### GIVEN RECORDS

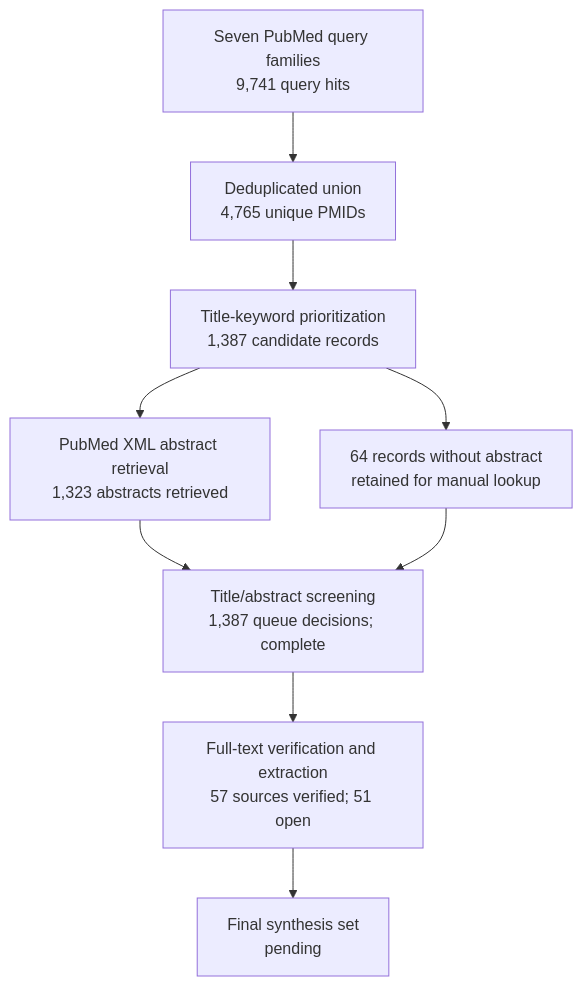
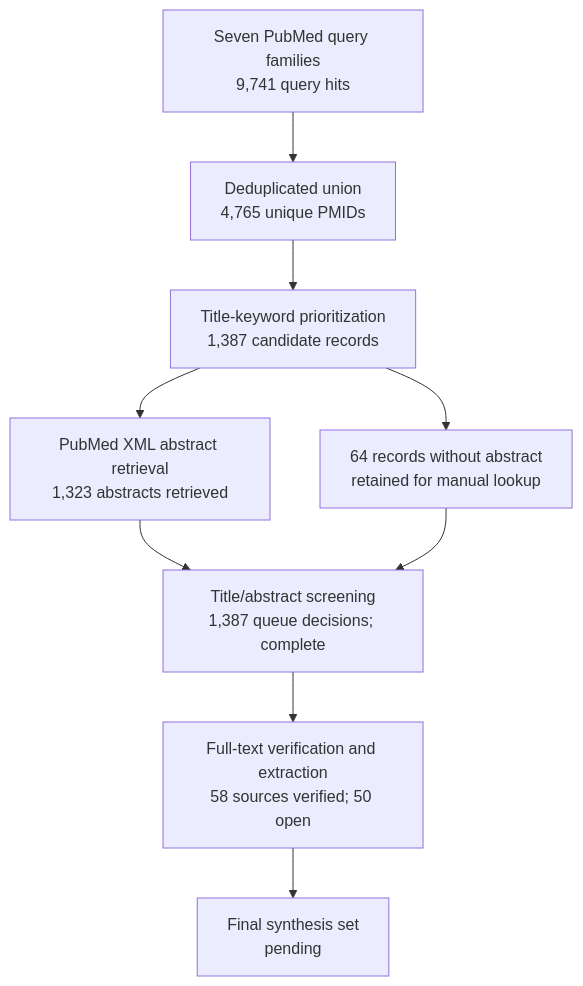
The diagram in manuscript/review-flow.md (dcmcshan/artemisia), drawn with Mermaid before and after one commit. The commit also changed other lines of this file and 15 other files, not shown here.

````diff
--- a/manuscript/review-flow.md
+++ b/manuscript/review-flow.md
@@ -5,11 +5,11 @@
 ```mermaid
 flowchart TB
   Q[Seven PubMed query families<br/>9,741 query hits] --> U[Deduplicated union<br/>4,765 unique PMIDs]
   U --> T[Title-keyword prioritization<br/>1,387 candidate records]
   T --> A[PubMed XML abstract retrieval<br/>1,323 abstracts retrieved]
   T --> N[64 records without abstract<br/>retained for manual lookup]
   A --> M[Title/abstract screening<br/>1,387 queue decisions; complete]
   N --> M
-  M --> F[Full-text verification and extraction<br/>57 sources verified; 51 open]
+  M --> F[Full-text verification and extraction<br/>58 sources verified; 50 open]
   F --> S[Final synthesis set<br/>pending]
 ```
````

######

- _PROBLEM DESCRIPTION_:
Write down exactly the span of lines above from the one containing "Q[Seven PubMed query" to the one containing "T --> A[PubMed", both ends included.

- _WRITTEN SOLUTION_:
   Q[Seven PubMed query families<br/>9,741 query hits] --> U[Deduplicated union<br/>4,765 unique PMIDs]
   U --> T[Title-keyword prioritization<br/>1,387 candidate records]
   T --> A[PubMed XML abstract retrieval<br/>1,323 abstracts retrieved]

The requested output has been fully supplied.